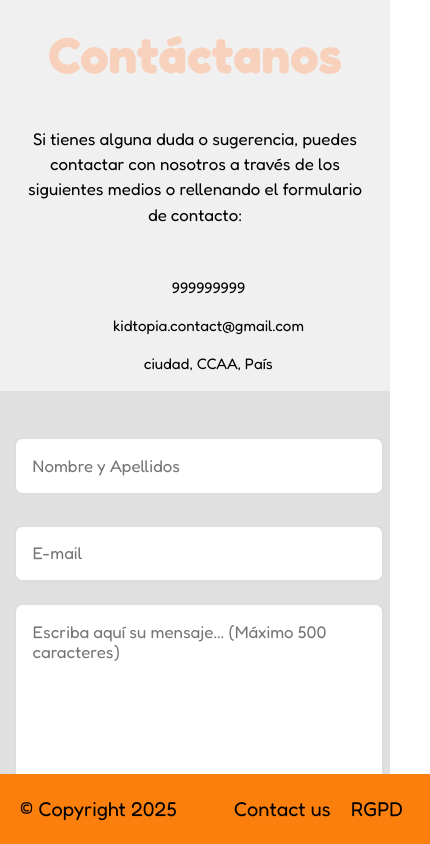
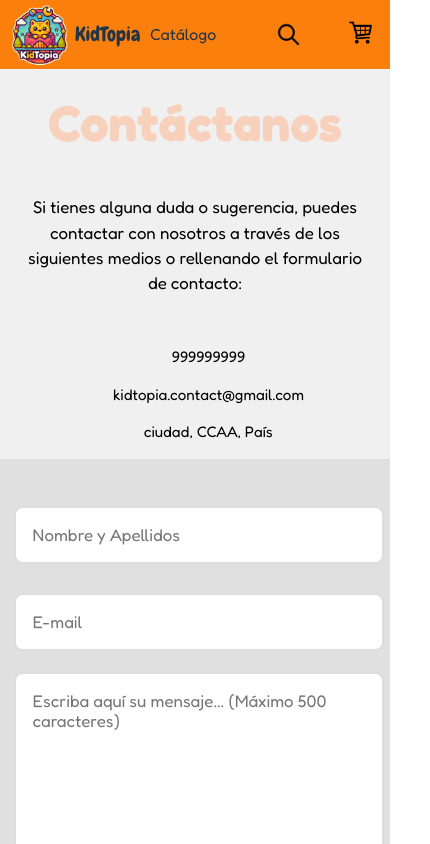
Before and after one commit to Equipo15-Hackathon/fronted-Kidtopia, a React (Vite) app: page /contact in a window 390 px wide. Shown: the top 844 px of the page, 430 px wide, since content can reach past the window. Built offline with nearby package versions, Linux system fonts and the light colour scheme; some icons are missing.

Commit message:
feat: general styles fixed

```diff
--- a/src/components/Footer/Footer.css
+++ b/src/components/Footer/Footer.css
@@ -5,7 +5,6 @@
     align-items: center;
     font-size: 14px;
     color: black;
-    position: fixed;
     bottom: 0;
     width: 100%;
     height: 50px;
--- a/src/components/ProductCard/ProductCard.css
+++ b/src/components/ProductCard/ProductCard.css
@@ -5,11 +5,6 @@
     flex-direction: column;
     text-align: start;
     font-weight: bold;
-}
-
-.product-card:hover {
-    box-shadow: 0 0 4px 0.5px #72727254;
-    border-radius: 10px;
 }
 
 .toy-img {
--- a/src/components/Sidebar/Sidebar.css
+++ b/src/components/Sidebar/Sidebar.css
@@ -3,6 +3,7 @@
   width: 0;
   overflow: hidden;
   transition: width 0.3s ease-in-out;
+  height: 0;
 }
 
 .sidebar-title {
@@ -11,6 +12,7 @@
 
 .sidebar-container.open {
   width: 25vw;
+  height: 100%;
 }
 
 .sidebar-list {
@@ -23,14 +25,6 @@
 
 .sidebar {
   background-color: white;
-  height: 100%;
   padding: 20px;
   box-shadow: 2px 0 10px rgba(0, 0, 0, 0.1);
 }
-
-.toggle-button {
-  position: absolute;
-  top: 10px;
-  right: 50vw;
-  background-color: black;
-}
--- a/src/components/Sidebar/Sidebar.jsx
+++ b/src/components/Sidebar/Sidebar.jsx
@@ -20,9 +20,6 @@ export default function Sidebar({ open, setOpen, setSelectedCategory }) {
   return (
     <div className={`sidebar-container ${open ? "open" : ""}`}>
       <div className="sidebar">
-        <button className="toggle-button" onClick={() => setOpen(!open)}>
-          <Icon icon="teenyicons:x-outline" width={24} height={24} />
-        </button>
         <h2 className="sidebar-title">Categorías</h2>
         <ul className="sidebar-list">
           {categories.map((category, index) => (
--- a/src/index.css
+++ b/src/index.css
@@ -31,10 +31,13 @@ ul {
   font-family: 'Fredoka', sans-serif;
 }
 
-ul {
-  list-style: none;
-  padding: 0;
-  margin: 0;
+a {
+  text-decoration: none;
+  color: inherit;
+}
+
+a:hover {
+  font-weight: bold;
 }
 
 @font-face {
--- a/src/views/CatalogView/CatalogView.css
+++ b/src/views/CatalogView/CatalogView.css
@@ -1,8 +1,8 @@
 .catalog-view {
   position: relative;
-  width: 100vw;
+  width: 100%;
+  height: 100%;
   display: flex;
-  align-items: flex-start;
 }
 
 .catalog-container {
--- a/src/views/ContactView/ContactView.css
+++ b/src/views/ContactView/ContactView.css
@@ -4,7 +4,6 @@
   width: 100%;
   height: 100%;
   color: black;
-  position: absolute;
   top: 0;
   left: 0;
   overflow: hidden;
--- a/src/views/ProductView/ProductView.css
+++ b/src/views/ProductView/ProductView.css
@@ -1,13 +1,9 @@
-/* IMPORTED HERE FOR BUG WITH CONFLICT IN IMPORT OF FONTS IN MAIN.CSS */
-@import url("https://fonts.googleapis.com/css2?family=Chewy&family=Fredoka:wght@400;700&display=swap");
-
 .main-div {
   display: grid;
   grid-template-columns: 1fr 1fr;
   width: 100%;
-  height: 100vh;
+  height: 100%;
   color: black;
-  position: absolute;
   top: 0;
   left: 0;
 }
@@ -37,7 +33,6 @@
 .content {
   margin-left: 2vw;
   margin-top: 20vh;
-  font-family: "Fredoka";
   font-size: 1.2em;
 }
 
@@ -78,9 +73,8 @@
   .main-div {
     display: flex;
     flex-direction: column;
-    min-height: 100vh;
-    width: 100vw;
-    overflow-x: hidden;
+    min-height: 100%;
+    width: 100%;
   }
 
   .main-left,
```
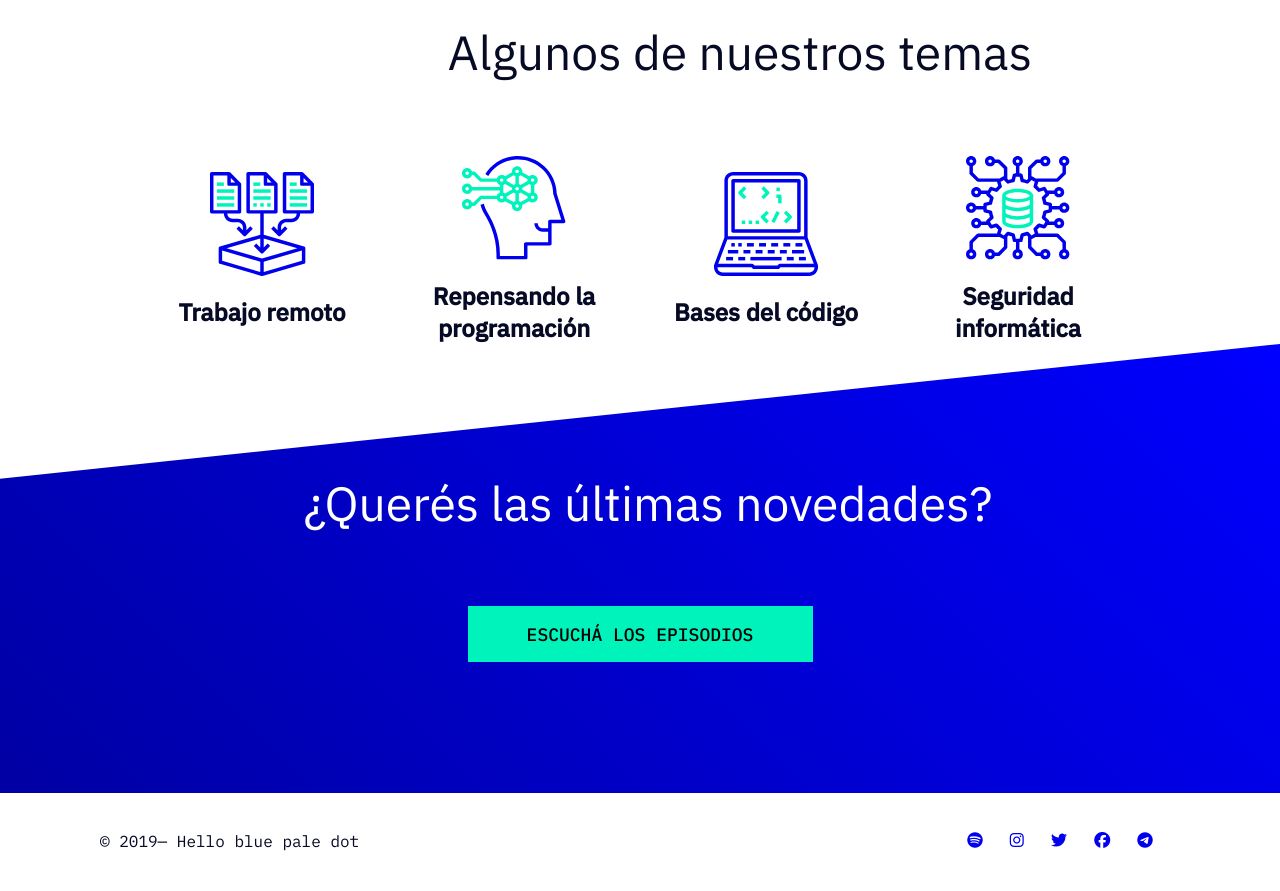
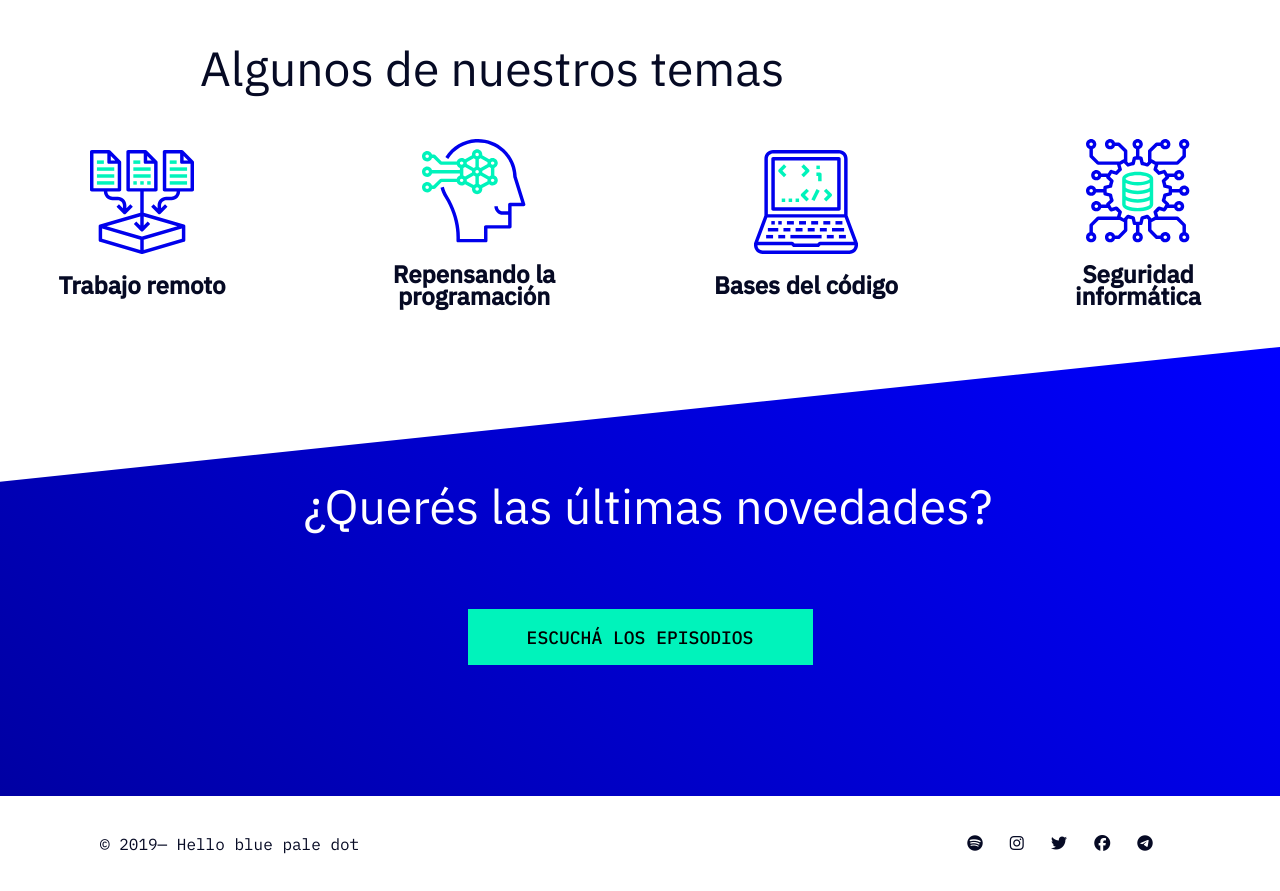
Before and after one commit to sanchezmarian/podcastchannel, a plain HTML site: page index.html in a window 1280 px wide. Shown: the part 2820-3711 px from the top of the page. Drawn offline with Linux system fonts and the light colour scheme.

Commit message:
Update styles.css

```diff
--- a/styles/styles.css
+++ b/styles/styles.css
@@ -157,6 +157,7 @@ p {
   font-size: 14px;
   color: #060A24;
   margin: 16px 16px 0px 16px;
+  line-height: 22px;
 }
 
 /*episodes*/
@@ -212,7 +213,7 @@ p {
 
 .where h2 {
   font-family: 'IBM Plex Sans', sans-serif;
-  margin: 0px 16px 0px 16px;
+  margin: 0px 170px 0px 16px;
   font-size: 36px;
   font-weight: 400;
   color: #000;
@@ -230,9 +231,8 @@ p {
 }
 
 .guests h2 {
-  margin: 54px 0px 0px 16px;
+  margin: 54px 0px 16px 16px;
 }
-
 .guests img {
   width: 100%;
   height: 100%;
@@ -248,27 +248,21 @@ h2 {
 }
 
 /*topics*/
-.topics {
-  width: 320px;
-  text-align: center;
-}
 
 .topics h2 {
   font-family: 'IBM Plex Sans', sans-serif;
   font-size: 36px;
   font-weight: 400;
-  margin-top: 48px;
-  margin-left: 16px;
   background-color: #FFFFFF;
   color: #060A24;
-  text-align: center;
+  margin: 15%;
 }
 
 .topics p {
   font-family: 'IBM Plex Sans', sans-serif;
   font-weight: 600;
   font-size: 24px;
-    text-align: center;
+  text-align: center;
 }
 
 .topics .topics-box {
@@ -276,7 +270,7 @@ h2 {
       -ms-flex-align: center;
           align-items: center;
   text-align: center;
-  margin-top: 37px;
+  margin: 40px;
 }
 
 .topics .topics-box .topics-box:last-child {
@@ -329,11 +323,14 @@ footer p {
 footer .container-icons {
   display: -ms-grid;
   display: grid;
-  -ms-grid-columns: (1fr)[5];
       grid-template-columns: repeat(5, 1fr);
   color: #060A24;
   text-align: center;
   cursor: pointer;
+}
+
+footer .container-icons a:visited, a:active, a:link {
+  color: #060A24;
 }
 
 @media screen and (min-width: 950px) {
@@ -482,6 +479,9 @@ footer .container-icons {
     clear: both;
     padding: 64px 0px 0px 0px;
   }
+  .guests h2 {
+    margin: 54px 0px 16px 200px;
+  }
   .guests .guests-container {
     display: -webkit-box;
     display: -ms-flexbox;
@@ -516,7 +516,7 @@ footer .container-icons {
     font-weight: 400;
     background-color: #FFFFFF;
     color: #060A24;
-    margin-left: 200px;
+    margin: 48px 0 0 200px;
   }
   .topics-container {
     display: -webkit-box;
@@ -575,7 +575,6 @@ footer .container-icons {
     height: 95px;
     display: -ms-grid;
     display: grid;
-    -ms-grid-columns: (50%)[2];
         grid-template-columns: repeat(2, 50%);
     -webkit-box-pack: center;
         -ms-flex-pack: center;
```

> PROMPT
Where a picture appears in the listing above, skip it and set down all the rest exactly.

> EXPECTED ANSWER
Before and after one commit to Equipo15-Hackathon/fronted-Kidtopia, a React (Vite) app: page /contact in a window 390 px wide. Shown: the top 844 px of the page, 430 px wide, since content can reach past the window. Built offline with nearby package versions, Linux system fonts and the light colour scheme; some icons are missing.

Commit message:
feat: general styles fixed

```diff
--- a/src/components/Footer/Footer.css
+++ b/src/components/Footer/Footer.css
@@ -5,7 +5,6 @@
     align-items: center;
     font-size: 14px;
     color: black;
-    position: fixed;
     bottom: 0;
     width: 100%;
     height: 50px;
--- a/src/components/ProductCard/ProductCard.css
+++ b/src/components/ProductCard/ProductCard.css
@@ -5,11 +5,6 @@
     flex-direction: column;
     text-align: start;
     font-weight: bold;
-}
-
-.product-card:hover {
-    box-shadow: 0 0 4px 0.5px #72727254;
-    border-radius: 10px;
 }
 
 .toy-img {
--- a/src/components/Sidebar/Sidebar.css
+++ b/src/components/Sidebar/Sidebar.css
@@ -3,6 +3,7 @@
   width: 0;
   overflow: hidden;
   transition: width 0.3s ease-in-out;
+  height: 0;
 }
 
 .sidebar-title {
@@ -11,6 +12,7 @@
 
 .sidebar-container.open {
   width: 25vw;
+  height: 100%;
 }
 
 .sidebar-list {
@@ -23,14 +25,6 @@
 
 .sidebar {
   background-color: white;
-  height: 100%;
   padding: 20px;
   box-shadow: 2px 0 10px rgba(0, 0, 0, 0.1);
 }
-
-.toggle-button {
-  position: absolute;
-  top: 10px;
-  right: 50vw;
-  background-color: black;
-}
--- a/src/components/Sidebar/Sidebar.jsx
+++ b/src/components/Sidebar/Sidebar.jsx
@@ -20,9 +20,6 @@ export default function Sidebar({ open, setOpen, setSelectedCategory }) {
   return (
     <div className={`sidebar-container ${open ? "open" : ""}`}>
       <div className="sidebar">
-        <button className="toggle-button" onClick={() => setOpen(!open)}>
-          <Icon icon="teenyicons:x-outline" width={24} height={24} />
-        </button>
         <h2 className="sidebar-title">Categorías</h2>
         <ul className="sidebar-list">
           {categories.map((category, index) => (
--- a/src/index.css
+++ b/src/index.css
@@ -31,10 +31,13 @@ ul {
   font-family: 'Fredoka', sans-serif;
 }
 
-ul {
-  list-style: none;
-  padding: 0;
-  margin: 0;
+a {
+  text-decoration: none;
+  color: inherit;
+}
+
+a:hover {
+  font-weight: bold;
 }
 
 @font-face {
--- a/src/views/CatalogView/CatalogView.css
+++ b/src/views/CatalogView/CatalogView.css
@@ -1,8 +1,8 @@
 .catalog-view {
   position: relative;
-  width: 100vw;
+  width: 100%;
+  height: 100%;
   display: flex;
-  align-items: flex-start;
 }
 
 .catalog-container {
--- a/src/views/ContactView/ContactView.css
+++ b/src/views/ContactView/ContactView.css
@@ -4,7 +4,6 @@
   width: 100%;
   height: 100%;
   color: black;
-  position: absolute;
   top: 0;
   left: 0;
   overflow: hidden;
--- a/src/views/ProductView/ProductView.css
+++ b/src/views/ProductView/ProductView.css
@@ -1,13 +1,9 @@
-/* IMPORTED HERE FOR BUG WITH CONFLICT IN IMPORT OF FONTS IN MAIN.CSS */
-@import url("https://fonts.googleapis.com/css2?family=Chewy&family=Fredoka:wght@400;700&display=swap");
-
 .main-div {
   display: grid;
   grid-template-columns: 1fr 1fr;
   width: 100%;
-  height: 100vh;
+  height: 100%;
   color: black;
-  position: absolute;
   top: 0;
   left: 0;
 }
@@ -37,7 +33,6 @@
 .content {
   margin-left: 2vw;
   margin-top: 20vh;
-  font-family: "Fredoka";
   font-size: 1.2em;
 }
 
@@ -78,9 +73,8 @@
   .main-div {
     display: flex;
     flex-direction: column;
-    min-height: 100vh;
-    width: 100vw;
-    overflow-x: hidden;
+    min-height: 100%;
+    width: 100%;
   }
 
   .main-left,
```
Before and after one commit to sanchezmarian/podcastchannel, a plain HTML site: page index.html in a window 1280 px wide. Shown: the part 2820-3711 px from the top of the page. Drawn offline with Linux system fonts and the light colour scheme.

Commit message:
Update styles.css

```diff
--- a/styles/styles.css
+++ b/styles/styles.css
@@ -157,6 +157,7 @@ p {
   font-size: 14px;
   color: #060A24;
   margin: 16px 16px 0px 16px;
+  line-height: 22px;
 }
 
 /*episodes*/
@@ -212,7 +213,7 @@ p {
 
 .where h2 {
   font-family: 'IBM Plex Sans', sans-serif;
-  margin: 0px 16px 0px 16px;
+  margin: 0px 170px 0px 16px;
   font-size: 36px;
   font-weight: 400;
   color: #000;
@@ -230,9 +231,8 @@ p {
 }
 
 .guests h2 {
-  margin: 54px 0px 0px 16px;
+  margin: 54px 0px 16px 16px;
 }
-
 .guests img {
   width: 100%;
   height: 100%;
@@ -248,27 +248,21 @@ h2 {
 }
 
 /*topics*/
-.topics {
-  width: 320px;
-  text-align: center;
-}
 
 .topics h2 {
   font-family: 'IBM Plex Sans', sans-serif;
   font-size: 36px;
   font-weight: 400;
-  margin-top: 48px;
-  margin-left: 16px;
   background-color: #FFFFFF;
   color: #060A24;
-  text-align: center;
+  margin: 15%;
 }
 
 .topics p {
   font-family: 'IBM Plex Sans', sans-serif;
   font-weight: 600;
   font-size: 24px;
-    text-align: center;
+  text-align: center;
 }
 
 .topics .topics-box {
@@ -276,7 +270,7 @@ h2 {
       -ms-flex-align: center;
           align-items: center;
   text-align: center;
-  margin-top: 37px;
+  margin: 40px;
 }
 
 .topics .topics-box .topics-box:last-child {
@@ -329,11 +323,14 @@ footer p {
 footer .container-icons {
   display: -ms-grid;
   display: grid;
-  -ms-grid-columns: (1fr)[5];
       grid-template-columns: repeat(5, 1fr);
   color: #060A24;
   text-align: center;
   cursor: pointer;
+}
+
+footer .container-icons a:visited, a:active, a:link {
+  color: #060A24;
 }
 
 @media screen and (min-width: 950px) {
@@ -482,6 +479,9 @@ footer .container-icons {
     clear: both;
     padding: 64px 0px 0px 0px;
   }
+  .guests h2 {
+    margin: 54px 0px 16px 200px;
+  }
   .guests .guests-container {
     display: -webkit-box;
     display: -ms-flexbox;
@@ -516,7 +516,7 @@ footer .container-icons {
     font-weight: 400;
     background-color: #FFFFFF;
     color: #060A24;
-    margin-left: 200px;
+    margin: 48px 0 0 200px;
   }
   .topics-container {
     display: -webkit-box;
@@ -575,7 +575,6 @@ footer .container-icons {
     height: 95px;
     display: -ms-grid;
     display: grid;
-    -ms-grid-columns: (50%)[2];
         grid-template-columns: repeat(2, 50%);
     -webkit-box-pack: center;
         -ms-flex-pack: center;
```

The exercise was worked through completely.